The simple and modern architectural character of the Shrestha Bharat Bhavan is complemented by lush plantings along the balconies, linking the building to the landscape and reinforcing the environmental theme of the development.
Distinctive and dramatically lit architectural elements, such as the circular stair hall facing the garden and river, create a special guest experience as well as a memorable image of the Hotel.
Museum & Audio Visual Gallery
The Statue of Unity Project will also include a unique museum and audio-visual department depicting the life and times of Sardar Vallabhbai Patel.
A Laser, Light and Sound show
A Laser, Light and Sound show on the efforts of Unification of India.
A research centre dedicated to the research and development of subjects close to Sardar Vallabhbhai Patel’s heart like Good Governance and Agriculture Development. Here, subjects like Water Management and Tribal Development will also be studied and researched.
A Monumental View
A heavy-load open lift with a panoramic view will be built alongside the Statue of Unity. Visitors will be able to rise up within statue, walk into a viewing gallery and enjoy a panoramic view of the Sardar Sarovar Nigam project and the surrounding region from an astounding height of close to 400ft.
Hospitality & Entertainment
Refreshment areas like restaurants and recreational spots to make the project area an attractive tourist spot, thus facilitating tourism and employment for the surrounding tribal region.
The statue and surrounding area will be accessed by special boats to avoid vehicular traffic and pollution
The Statue of Unity won’t hold the title of world’s tallest statue for very long. A 212-metre high statue of Chhatrapati Shivaji, India’s 17th century warrior king, astride a horse is planned to open in 2020 off the coast of Mumbai.

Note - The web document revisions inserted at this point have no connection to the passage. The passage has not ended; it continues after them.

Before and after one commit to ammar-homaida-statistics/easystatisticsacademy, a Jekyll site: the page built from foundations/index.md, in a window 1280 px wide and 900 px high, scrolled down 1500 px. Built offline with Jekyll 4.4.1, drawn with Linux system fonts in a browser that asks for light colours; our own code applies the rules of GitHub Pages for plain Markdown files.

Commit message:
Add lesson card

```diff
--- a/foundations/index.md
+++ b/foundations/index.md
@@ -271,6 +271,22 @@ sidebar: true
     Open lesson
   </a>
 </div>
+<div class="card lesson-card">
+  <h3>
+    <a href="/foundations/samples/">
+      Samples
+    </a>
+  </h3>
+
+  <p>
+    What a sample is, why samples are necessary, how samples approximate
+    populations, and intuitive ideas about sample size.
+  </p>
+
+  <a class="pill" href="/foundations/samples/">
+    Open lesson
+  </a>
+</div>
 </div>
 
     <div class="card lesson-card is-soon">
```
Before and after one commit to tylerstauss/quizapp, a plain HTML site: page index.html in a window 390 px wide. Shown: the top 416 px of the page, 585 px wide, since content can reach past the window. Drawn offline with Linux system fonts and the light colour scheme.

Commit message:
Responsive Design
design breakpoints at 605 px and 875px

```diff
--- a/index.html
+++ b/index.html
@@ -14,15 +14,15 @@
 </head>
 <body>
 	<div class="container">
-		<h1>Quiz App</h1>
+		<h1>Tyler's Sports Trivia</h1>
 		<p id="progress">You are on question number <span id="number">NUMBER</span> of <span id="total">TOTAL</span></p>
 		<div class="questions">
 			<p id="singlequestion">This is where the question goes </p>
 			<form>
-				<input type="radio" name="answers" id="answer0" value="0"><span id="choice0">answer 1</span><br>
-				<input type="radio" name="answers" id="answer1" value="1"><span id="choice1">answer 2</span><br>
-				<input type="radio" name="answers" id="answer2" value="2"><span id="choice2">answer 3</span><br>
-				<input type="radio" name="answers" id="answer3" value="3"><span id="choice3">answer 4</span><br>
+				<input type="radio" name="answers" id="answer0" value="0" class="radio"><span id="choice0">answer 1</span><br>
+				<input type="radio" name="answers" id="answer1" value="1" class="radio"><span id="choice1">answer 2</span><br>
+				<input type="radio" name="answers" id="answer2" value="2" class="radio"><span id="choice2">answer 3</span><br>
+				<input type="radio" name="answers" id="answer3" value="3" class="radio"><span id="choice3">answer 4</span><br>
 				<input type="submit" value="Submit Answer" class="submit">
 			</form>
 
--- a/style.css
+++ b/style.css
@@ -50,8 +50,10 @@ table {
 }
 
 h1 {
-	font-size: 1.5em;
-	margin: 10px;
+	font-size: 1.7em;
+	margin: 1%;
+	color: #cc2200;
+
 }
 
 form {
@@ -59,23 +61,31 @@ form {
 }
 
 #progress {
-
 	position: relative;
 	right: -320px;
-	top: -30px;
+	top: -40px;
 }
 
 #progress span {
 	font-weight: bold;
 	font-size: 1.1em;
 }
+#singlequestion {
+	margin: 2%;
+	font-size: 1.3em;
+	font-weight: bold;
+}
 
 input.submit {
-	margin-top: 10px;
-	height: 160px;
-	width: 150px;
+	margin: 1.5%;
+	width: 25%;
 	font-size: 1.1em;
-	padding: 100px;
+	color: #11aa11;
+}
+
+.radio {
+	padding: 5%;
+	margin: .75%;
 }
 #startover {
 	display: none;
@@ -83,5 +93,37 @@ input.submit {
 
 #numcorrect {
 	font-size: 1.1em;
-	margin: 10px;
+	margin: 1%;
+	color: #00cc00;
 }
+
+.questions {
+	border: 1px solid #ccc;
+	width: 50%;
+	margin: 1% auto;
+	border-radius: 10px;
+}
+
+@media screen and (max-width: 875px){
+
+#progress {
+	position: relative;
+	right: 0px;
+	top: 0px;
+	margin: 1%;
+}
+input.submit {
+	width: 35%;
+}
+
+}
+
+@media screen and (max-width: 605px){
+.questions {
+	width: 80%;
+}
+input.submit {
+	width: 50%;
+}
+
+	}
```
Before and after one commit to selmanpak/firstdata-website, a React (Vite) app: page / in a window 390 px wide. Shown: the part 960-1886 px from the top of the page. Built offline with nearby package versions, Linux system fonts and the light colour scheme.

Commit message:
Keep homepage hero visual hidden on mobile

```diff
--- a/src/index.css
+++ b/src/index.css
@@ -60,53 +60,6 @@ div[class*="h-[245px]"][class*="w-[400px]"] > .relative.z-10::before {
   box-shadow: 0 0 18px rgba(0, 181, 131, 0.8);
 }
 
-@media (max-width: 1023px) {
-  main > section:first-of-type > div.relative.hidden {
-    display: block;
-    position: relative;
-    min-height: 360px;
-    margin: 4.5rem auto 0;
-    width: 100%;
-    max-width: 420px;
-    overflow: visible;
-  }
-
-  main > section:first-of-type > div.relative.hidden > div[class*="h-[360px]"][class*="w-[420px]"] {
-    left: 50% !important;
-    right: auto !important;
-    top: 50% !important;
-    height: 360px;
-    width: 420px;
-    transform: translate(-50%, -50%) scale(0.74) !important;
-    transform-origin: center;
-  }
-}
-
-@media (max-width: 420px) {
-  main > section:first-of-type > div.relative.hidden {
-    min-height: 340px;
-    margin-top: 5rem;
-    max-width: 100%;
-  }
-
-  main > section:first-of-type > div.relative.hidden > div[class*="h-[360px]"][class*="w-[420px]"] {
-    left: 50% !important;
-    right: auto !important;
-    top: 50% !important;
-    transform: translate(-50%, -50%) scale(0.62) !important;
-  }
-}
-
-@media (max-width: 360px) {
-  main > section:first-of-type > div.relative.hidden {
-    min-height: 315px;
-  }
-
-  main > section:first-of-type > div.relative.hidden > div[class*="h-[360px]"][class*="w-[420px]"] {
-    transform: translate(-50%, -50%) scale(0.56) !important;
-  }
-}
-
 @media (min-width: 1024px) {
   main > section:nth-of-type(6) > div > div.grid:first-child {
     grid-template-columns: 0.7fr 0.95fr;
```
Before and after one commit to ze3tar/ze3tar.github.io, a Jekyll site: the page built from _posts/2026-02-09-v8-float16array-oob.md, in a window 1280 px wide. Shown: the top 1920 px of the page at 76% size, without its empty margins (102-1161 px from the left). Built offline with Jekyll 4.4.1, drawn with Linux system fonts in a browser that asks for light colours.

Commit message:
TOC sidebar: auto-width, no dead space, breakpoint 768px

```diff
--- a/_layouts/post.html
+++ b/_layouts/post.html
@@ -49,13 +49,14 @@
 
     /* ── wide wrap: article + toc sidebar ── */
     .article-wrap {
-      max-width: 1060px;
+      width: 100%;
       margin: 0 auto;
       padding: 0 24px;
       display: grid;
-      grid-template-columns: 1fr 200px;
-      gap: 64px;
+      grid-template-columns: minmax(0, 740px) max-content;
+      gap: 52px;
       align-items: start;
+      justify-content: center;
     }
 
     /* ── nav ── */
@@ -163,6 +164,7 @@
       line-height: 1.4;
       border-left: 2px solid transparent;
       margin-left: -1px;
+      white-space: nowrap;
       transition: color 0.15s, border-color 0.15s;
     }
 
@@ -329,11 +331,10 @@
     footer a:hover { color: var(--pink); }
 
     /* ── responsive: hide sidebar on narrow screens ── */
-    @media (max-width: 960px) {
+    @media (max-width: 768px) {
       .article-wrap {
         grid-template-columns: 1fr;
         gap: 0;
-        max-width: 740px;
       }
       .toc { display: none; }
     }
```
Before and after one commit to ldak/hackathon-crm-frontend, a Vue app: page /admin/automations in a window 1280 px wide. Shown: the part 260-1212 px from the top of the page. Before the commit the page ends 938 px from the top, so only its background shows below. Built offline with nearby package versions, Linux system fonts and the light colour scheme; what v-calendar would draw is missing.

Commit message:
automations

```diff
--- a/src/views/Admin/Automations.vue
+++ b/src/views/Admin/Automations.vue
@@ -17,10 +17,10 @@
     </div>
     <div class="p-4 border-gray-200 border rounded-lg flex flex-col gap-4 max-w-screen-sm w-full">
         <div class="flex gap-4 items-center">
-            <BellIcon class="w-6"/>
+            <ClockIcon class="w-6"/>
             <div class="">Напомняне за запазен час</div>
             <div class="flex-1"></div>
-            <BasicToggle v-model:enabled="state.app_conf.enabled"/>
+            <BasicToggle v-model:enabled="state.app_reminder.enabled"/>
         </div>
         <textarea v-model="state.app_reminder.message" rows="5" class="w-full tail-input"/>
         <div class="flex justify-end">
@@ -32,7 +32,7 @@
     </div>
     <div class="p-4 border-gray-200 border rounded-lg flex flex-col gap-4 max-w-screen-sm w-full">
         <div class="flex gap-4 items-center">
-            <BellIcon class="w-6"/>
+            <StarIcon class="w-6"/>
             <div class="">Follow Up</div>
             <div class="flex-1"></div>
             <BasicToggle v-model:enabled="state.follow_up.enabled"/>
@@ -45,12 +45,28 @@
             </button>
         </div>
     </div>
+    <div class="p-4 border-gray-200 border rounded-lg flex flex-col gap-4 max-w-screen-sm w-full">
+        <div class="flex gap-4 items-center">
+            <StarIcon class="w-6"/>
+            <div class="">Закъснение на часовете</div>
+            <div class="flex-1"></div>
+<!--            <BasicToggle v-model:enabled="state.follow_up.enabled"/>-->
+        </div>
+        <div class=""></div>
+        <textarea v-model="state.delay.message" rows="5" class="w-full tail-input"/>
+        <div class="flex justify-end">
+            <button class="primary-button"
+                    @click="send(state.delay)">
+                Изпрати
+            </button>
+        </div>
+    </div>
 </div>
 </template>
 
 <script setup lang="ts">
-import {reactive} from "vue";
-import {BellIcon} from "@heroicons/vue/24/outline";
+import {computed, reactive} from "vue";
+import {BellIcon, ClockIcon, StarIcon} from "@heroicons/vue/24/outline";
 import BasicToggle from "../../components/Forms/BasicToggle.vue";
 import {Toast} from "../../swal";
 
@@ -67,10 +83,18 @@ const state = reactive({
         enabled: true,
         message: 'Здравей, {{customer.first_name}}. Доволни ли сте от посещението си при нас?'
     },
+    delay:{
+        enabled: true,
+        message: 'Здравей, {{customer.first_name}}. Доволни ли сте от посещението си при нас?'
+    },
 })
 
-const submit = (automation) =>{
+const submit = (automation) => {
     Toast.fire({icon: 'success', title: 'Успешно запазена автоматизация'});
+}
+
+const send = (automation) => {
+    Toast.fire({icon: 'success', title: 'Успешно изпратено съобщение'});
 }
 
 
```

Originally the Shivaji monument was due to be just 208 metres, but the design was revised to add some extra height on when it transpired that China’s Spring Temple Buddha in Henan was getting an extra pedestal added to make it 208 metres, too.
New York City’s statue of Liberty, built from copper in 1886, is just 47 metres high and sits on a 46 metre base. In South Dakota a mountain carving process has been underway since 1948 to create a 172-metre sculpture of Lakota warrior chief Crazy Horse.